Swede-pop chanteuse El Perro Del Mar sidesteps her usual heartache (“God Knows (You Gotta Give to Get),” “This Loneliness”) for a few minutes on this spare, previously unreleased demo, which is slated to show up on the forthcoming deluxe edition of the singer’s self-titled debut album. Leading with jazzy piano chords and gentle guitar strums — which take on a live effect by quieting down and growing louder at pivotal points — “An Eye For Gold” showcases Sarah Assbring’s famously breathy vocals in such a way that makes you long for the mid-century days of Jane Birkin and Phil Spector… Or, in this case, 2005. RACHEL BRODSKY
Fifth Harmony, “Going Nowhere” (Epic Records)
One listen to the tightly wound chords on “Going Nowhere,” the latest cut from Fifth Harmony’s just-released Reflection, and you’d think the X Factor alumnae ran up and down the Big piano and Auto-Tuned the notes. Written by Andre Merritt (a.k.a. the same guy who brought us Rihanna’s “Disturbia” and Chris Brown’s “Forever”), “Going Nowhere” repurposes DJ Mustard deflated synths and mixes in some power-pop clapping and up-and-down harmonizing the likes of which pop fans haven’t gotten since the heyday of Girls Aloud. BRENNAN CARLEY
Garden City Movement, “My Only Love” (BLDG5 Records)
This Israeli electro-pop three-piece groove to the rhythm of their hearts on the ultra-smooth “My Only Love,” the first single from the trio’s forthcoming EP, Modern West (out April 6 on BLDG5 Records). Layering glistening disco synths with twinkling keys and sensual falsetto, Garden City Movement easily recall previous sensitive dance hall kings (and queens) like Hot Chip, Glasser, and How to Dress Well.

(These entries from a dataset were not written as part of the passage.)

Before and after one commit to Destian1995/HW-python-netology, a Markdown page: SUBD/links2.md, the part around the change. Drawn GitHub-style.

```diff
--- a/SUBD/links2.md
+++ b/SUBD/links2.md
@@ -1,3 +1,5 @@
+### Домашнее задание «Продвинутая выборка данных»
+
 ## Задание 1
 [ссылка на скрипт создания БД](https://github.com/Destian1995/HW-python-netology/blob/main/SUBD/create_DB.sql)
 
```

It’s enough to make you re-check the age restrictions for Birthright. R.B.
Oh Wonder, “Lose It” (Self-Released)
London-based electronic duo Oh Wonder have been dropping a new track every month for almost half a year now, but their latest might be their best. “Lose It” is an extremely chill track that starts out quietly, but the precise piano and snapping beat build up to a bold crescendo until, suddenly, the song gets quiet again, heeding the lyrics’ advice that “you gotta give yourself a moment, let your body be.” JAMES GREBEY

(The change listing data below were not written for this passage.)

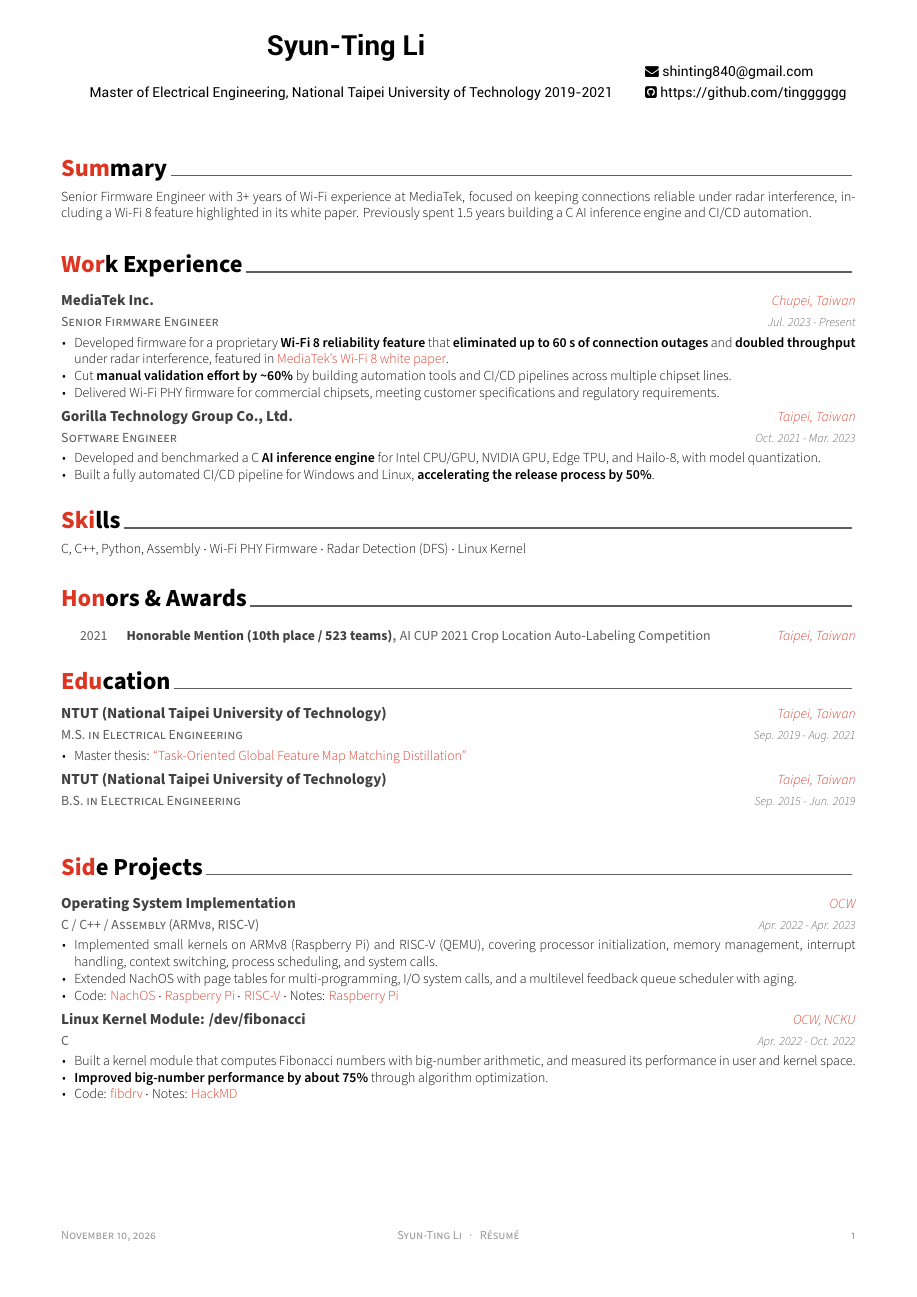
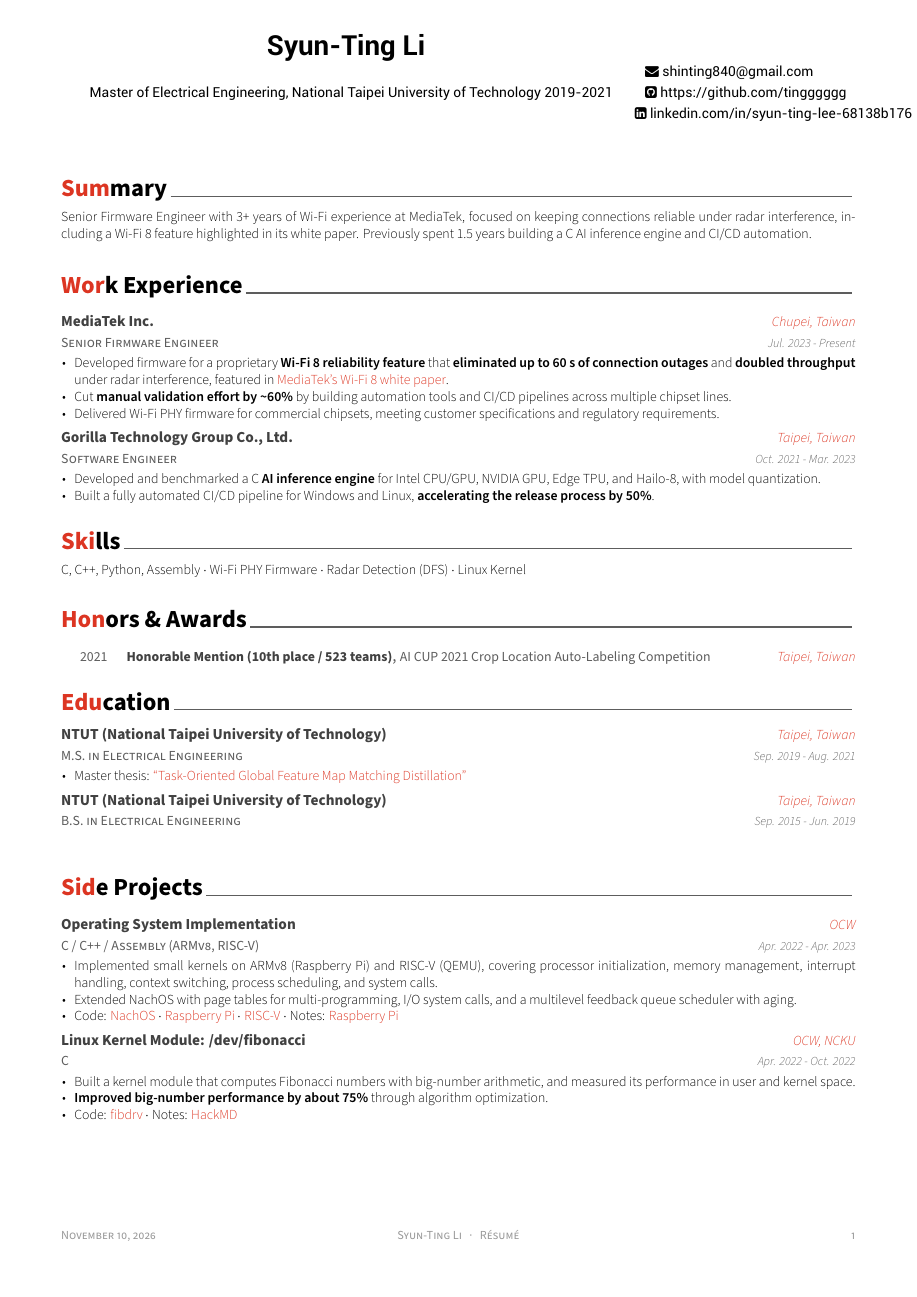
Before and after one commit to tingggggg/resume, a LaTeX CV (resume.tex, which reads awesome-cv.cls): the whole page. Compiled offline with XeLaTeX.

Commit message:
Add LinkedIn to resume header
Co-Authored-By: Claude Fable 5.2 <noreply@anthropic.com>

```diff
--- a/awesome-cv.cls
+++ b/awesome-cv.cls
@@ -489,6 +489,12 @@
         {
           \ifbool{isstart}{\setbool{isstart}{false}}{\acvHeaderSocialSep}
           \href{\@github}{\faGithubSquare\acvHeaderIconSep\@github}
+        }} \\
+        & \headersocialstyle{
+      \ifthenelse{\isundefined{\@linkedin}}
+        {}
+        {
+          \href{https://www.linkedin.com/in/\@linkedin}{\faLinkedinSquare\acvHeaderIconSep linkedin.com/in/\@linkedin}
         }}
     \end{tabular}
 
@@ -534,12 +540,12 @@
           \ifbool{isstart}{\setbool{isstart}{false}}{\acvHeaderSocialSep}%
           \href{https://stackoverflow.com/users/\@stackoverflowid}{\faStackOverflow\acvHeaderIconSep\@stackoverflowname}%
         }%
-      \ifthenelse{\isundefined{\@linkedin}}%
-        {}%
-        {%
-          \ifbool{isstart}{\setbool{isstart}{false}}{\acvHeaderSocialSep}%
-          \href{https://www.linkedin.com/in/\@linkedin}{\faLinkedinSquare\acvHeaderIconSep\@linkedin}%
-        }%
+      % \ifthenelse{\isundefined{\@linkedin}}%
+      % {}%
+      % {%
+      % \ifbool{isstart}{\setbool{isstart}{false}}{\acvHeaderSocialSep}%
+      % \href{https://www.linkedin.com/in/\@linkedin}{\faLinkedinSquare\acvHeaderIconSep\@linkedin}%
+      % }%
       \ifthenelse{\isundefined{\@twitter}}%
         {}%
         {%
--- a/resume.tex
+++ b/resume.tex
@@ -62,6 +62,7 @@
 % \mobile{+(886) 9xx-xxx-xxx}
 \email{shinting840@gmail.com}
 \github{https://github.com/tingggggg}
+\linkedin{syun-ting-lee-68138b176}
 
 
 % \gitlab{gitlab-id}
```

Your Underdog, “No Swim Zone” (Self-Released)
“Are we there yet?” Your Underdog plaintively asks in this bouncy new cut, which comes coated with all kinds of sharp, scene-stealing synths. It sounds like the New York City native has reached his final destination — that is, if Point B is an echoey homage to every John Hughes movie score ever, or, more recently, Bleachers’ punchy “I Wanna Get Better.” Turns out “there” is a good place to set up shop. R.B.